One of the projects I’ve started at Hereford involves the collection of bird mounts and skins. Some of them are in a pretty bad way but without the proper training there’s not much I can do to restore them, short of performing some condition reports.
What I am going to do is find those that have lost their bases/mounts (if they had any to begin with) and use plastazote foam to allow them to stand proud once again. This will save them from lying on their sides and getting damaged. It’s only a temporary solution.
Before I began I had another good look through the collection. It is considerably smaller than the bird collection in Ludlow but the quality is good. As I ‘browsed’ the specimens I took some shots which I will publish in a later post. for this one I am concentrating on the ‘re-mounting’ (for want of a better phrase).
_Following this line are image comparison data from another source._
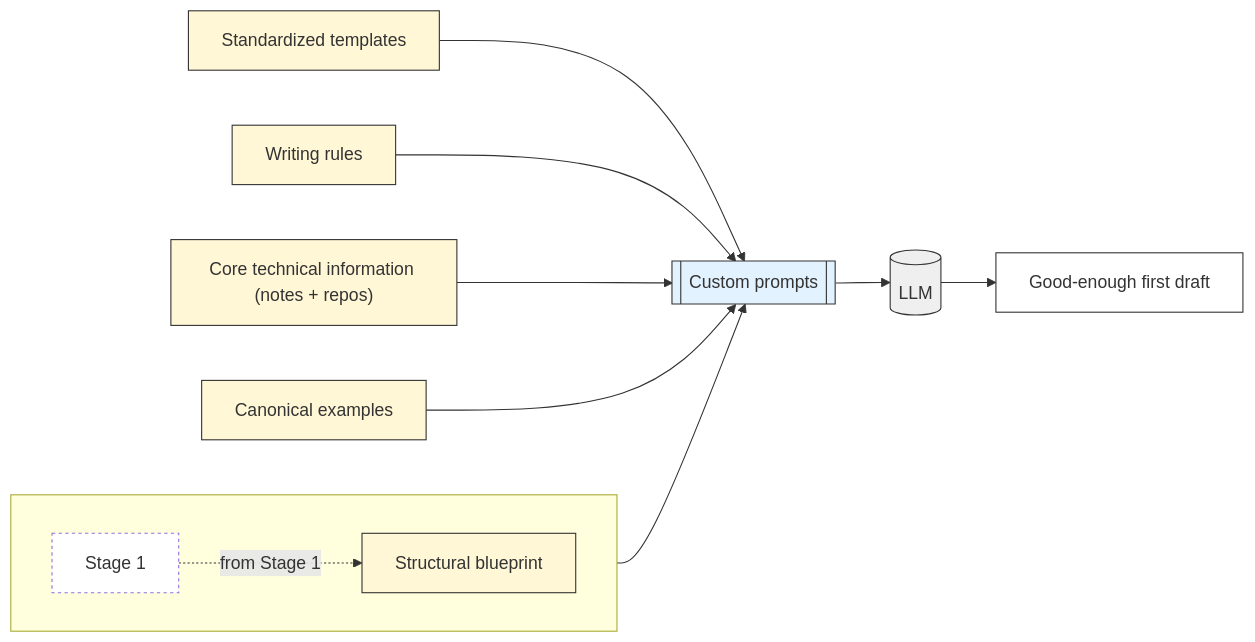
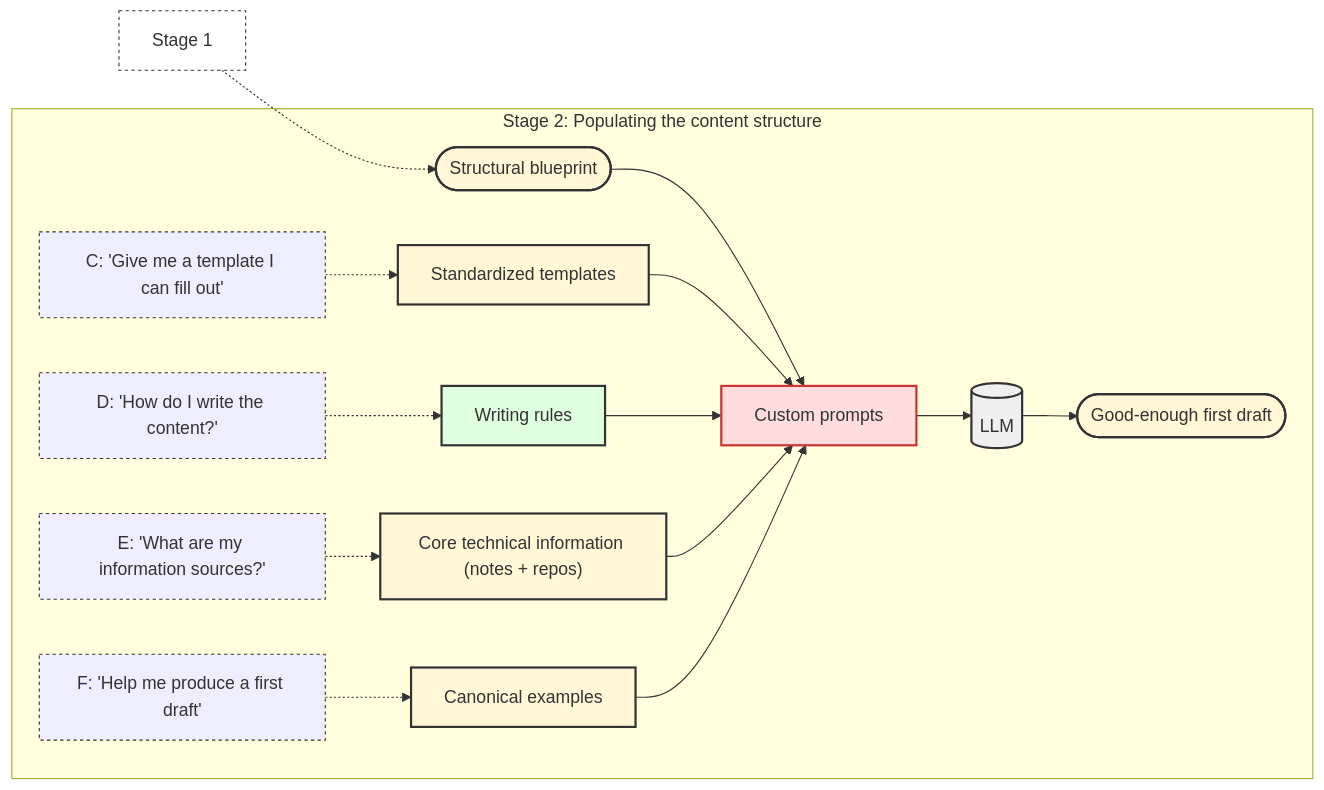
Before and after one commit to status-im/ift-docs: the second of 4 diagrams in docs-standards/00-end-to-end-documentation-guide.md, drawn with Mermaid. The commit also changed other lines of this file, not shown here.

Commit message:
(#44) content fixes and updates

````diff
--- a/docs-standards/00-end-to-end-documentation-guide.md
+++ b/docs-standards/00-end-to-end-documentation-guide.md
@@ -64,27 +75,29 @@
 ```mermaid
 flowchart LR
-%% Stage 2 (Populating the content structure)
+    subgraph Stage2["Stage 2: Populating the content structure"]
+        SB([Structural blueprint]):::artifact --> CP[Custom prompts]:::action
+        T["Standardized templates"]:::artifact --> CP
+        W["Writing rules"]:::tool --> CP
+        I["Core technical information (notes + repos)"]:::artifact --> CP
+        X["Canonical examples"]:::artifact --> CP
 
-subgraph S1[ ]
-  direction LR
-  Stage1[Stage&nbsp;1]:::stage
-  SB[Structural blueprint]:::artifact
-  Stage1 -. from Stage 1 .-> SB
-end
+        CP --> LLM[(LLM)]:::process --> GD([Good-enough first draft]):::artifact
 
-T["Standardized templates"]:::artifact --> CP
-W["Writing rules"]:::artifact --> CP
-I["Core technical information (notes&nbsp;+&nbsp;repos)"]:::artifact --> CP
-X["Canonical examples"]:::artifact --> CP
-SB --> CP
+        %% Supporting questions
+        TQ["C: 'Give me a template I can fill out'"]:::support -.-> T
+        WQ["D: 'How do I write the content?'"]:::support -.-> W
+        IQ["E: 'What are my information sources?'"]:::support -.-> I
+        XQ["F: 'Help me produce a first draft'"]:::support -.-> X
+    end
 
-CP[[Custom prompts]]:::prompt --> LLM
-LLM[(LLM)]:::process --> GD["Good-enough first draft"]:::output
+    %% Stage 1 shown outside with dashed connection
+    Stage1["Stage 1"]:::stage -.-> SB
 
-%% Styles
-classDef artifact fill:#FFF7D6,stroke:#333,stroke-width:1px;          %% pale yellow
-classDef prompt  fill:#E3F2FF,stroke:#333,stroke-width:1px;           %% pale blue, distinct shape
-classDef process fill:#EFEFEF,stroke:#333,stroke-width:1px;
-classDef output  fill:#FFFFFF,stroke:#333,stroke-width:1px;
-classDef stage   fill:#FFFFFF,stroke-dasharray:3 3,stroke:#777;       %% dotted outline for Stage 1 box
+    %% Styles
+    classDef artifact fill:#FFF7D6,stroke:#333,stroke-width:2px
+    classDef action fill:#fdd,stroke:#c33,stroke-width:2px
+    classDef process fill:#EFEFEF,stroke:#333,stroke-width:2px
+    classDef tool fill:#e0ffe0,stroke:#333,stroke-width:2px
+    classDef support fill:#eef,stroke:#333,stroke-dasharray:3 3
+    classDef stage fill:#fff,stroke:#333,stroke-dasharray:3 3
 ```
````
Another element of this project is my desire to find out more about the collection as a whole. After working long and hard on the Chapman material, I think that the context, social history and sum of the specimens can provide a much richer experience for anyone looking at any material. This might be researchers, curators or the public. Knowing wider-reaching data associated with the specimens provides greater insight into each object: why it’s there; how it relates to the museum, the time period and the other objects; and how all the objects, and their individual stories, contribute to a strong collection. Since Hereford has a relatively small collection, this job is made much easier. I will explore this further in later posts.